I’m a Dropbox user, using it between Windows and Linux, work and home, laptop and desktop and browser.

SpiderOak had (or still has) some promotion or included package with openSUSE (or so I thought, I am not sure if 12.1 has it).

Is there anyone who uses or has used both that can compare the difference between them? Is SpiderOak better integrated, faster, easier? Does SpiderOak have a browser-based interface? Would love it if it included Sync-over-LAN!!

I’m curious about SpiderOak and if there is any particular advantage. The only down-side I see with Dropbox is that there isn’t an “official” KDE version for openSUSE (I use kFileBox instead).

I’m trying to keep from downloading and installing yet another technology, without having an idea of what advantages to look for.

So far, the first thing I see is the reliance on the installed SpiderOak software, and lack of full navigation/access via a web browser. I’m not saying this is a bad thing, just this if the first thing I noticed.

I had to download the .RPM from SpiderOak website for openSUSE because I could not find it in the repos. Not sure if there is a SpiderOak repo I should have added (probably… but oh, well).

I should have paid more attention, though, because when I tried to install the RPM it had to pull in a lot of packages (and I mean a lot). Unfortunately I don’t remember which ones it had to, or how much did I need to download, just that it took long enough I went to bed.

I will have to dig around and see what is the difference between “backup” and “file sync”, which I would suspect compression being one.

AFAIK, Spideroak provides encrypted cloud storage - everything on Dropbox isn’t encrypted (although you could encrypt it yourself).

My understanding is that SpiderOak encrypts the data before is it sent “up” to their servers, while Dropbox encrypts the data on their servers but the transmission is not encrypted and they hold the keys.

This allows Dropbox to be more accessible in a variety of means (client, shared, web, etc.) at the expense of pre-upload encryption security so it ultimately comes down to what is more important to you.

Some people focus on the security, while others with accessibility. At least there is one for each of them! :slight_smile:

On Mon, 20 Feb 2012 14:06:02 +0000, dragonbite wrote:

> I’m curious about SpiderOak and if there is any particular advantage.

I’ve just tried it and found the space calculator was quite barmy. I
found that it categorises all files as music, movies and (rather than
“or”) pictures so that space estimate is already trebled. It then uses
the quaint idea that a kilobyte is 1,000 bytes instead of 1,024. Added
together, these mean the space estimate is about 3.2 times as big as that
actually used by the data.

When the data is saved, the space reverts to a “true” value - apart from
the 1000/1024 error - though my test archive of a group of pictures was
categorised as “music!”
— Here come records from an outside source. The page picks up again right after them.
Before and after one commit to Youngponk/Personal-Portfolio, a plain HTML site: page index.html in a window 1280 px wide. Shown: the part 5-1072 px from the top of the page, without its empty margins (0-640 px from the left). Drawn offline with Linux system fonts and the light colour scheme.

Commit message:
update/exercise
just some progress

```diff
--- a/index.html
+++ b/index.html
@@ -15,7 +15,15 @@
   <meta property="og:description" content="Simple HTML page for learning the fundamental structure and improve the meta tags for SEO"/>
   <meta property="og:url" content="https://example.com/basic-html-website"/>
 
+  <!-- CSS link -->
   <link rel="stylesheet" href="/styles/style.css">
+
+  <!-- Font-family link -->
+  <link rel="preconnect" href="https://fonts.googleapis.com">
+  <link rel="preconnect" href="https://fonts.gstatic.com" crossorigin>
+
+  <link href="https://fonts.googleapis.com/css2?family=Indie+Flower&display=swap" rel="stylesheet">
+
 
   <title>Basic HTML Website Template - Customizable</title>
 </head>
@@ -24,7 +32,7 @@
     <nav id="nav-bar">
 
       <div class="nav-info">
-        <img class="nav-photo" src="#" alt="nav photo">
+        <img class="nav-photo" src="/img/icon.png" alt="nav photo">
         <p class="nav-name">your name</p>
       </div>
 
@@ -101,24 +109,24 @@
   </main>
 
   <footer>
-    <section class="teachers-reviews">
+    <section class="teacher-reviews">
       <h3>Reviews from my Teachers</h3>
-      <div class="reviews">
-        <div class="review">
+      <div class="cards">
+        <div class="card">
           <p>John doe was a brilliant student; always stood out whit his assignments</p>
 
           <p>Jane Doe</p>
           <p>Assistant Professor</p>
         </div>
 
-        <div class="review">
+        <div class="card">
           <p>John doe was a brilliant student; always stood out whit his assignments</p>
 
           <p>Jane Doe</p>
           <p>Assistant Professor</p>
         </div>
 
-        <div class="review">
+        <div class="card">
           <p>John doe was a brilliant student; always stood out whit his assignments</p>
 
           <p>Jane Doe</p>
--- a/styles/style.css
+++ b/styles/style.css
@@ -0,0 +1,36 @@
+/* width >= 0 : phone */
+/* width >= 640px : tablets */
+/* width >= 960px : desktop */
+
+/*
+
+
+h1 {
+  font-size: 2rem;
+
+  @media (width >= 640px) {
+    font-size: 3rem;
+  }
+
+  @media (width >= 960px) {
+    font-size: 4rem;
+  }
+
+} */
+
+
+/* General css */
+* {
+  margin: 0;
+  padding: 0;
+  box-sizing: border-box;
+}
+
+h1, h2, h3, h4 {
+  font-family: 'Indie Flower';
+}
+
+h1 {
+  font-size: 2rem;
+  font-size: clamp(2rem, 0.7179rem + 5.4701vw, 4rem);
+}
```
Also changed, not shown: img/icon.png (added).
None of the above is a real problem though the mini-kilobyte feature
means you’ll have to start paying for data-storage a little earlier than
you’d expect. I was considering using it for backing up my home folder
but it would cost me as much as buying a new hard drive every year.


Graham Davis, Bracknell, Berks.
openSUSE 12.1 (64-bit); KDE 4.7.4; AMD Phenom II X2 550 Processor;
Video: nVidia GeForce 210 (using nouveau driver);
Sound: ATI SBx00 Azalia (Intel HDA); Wireless: BCM4306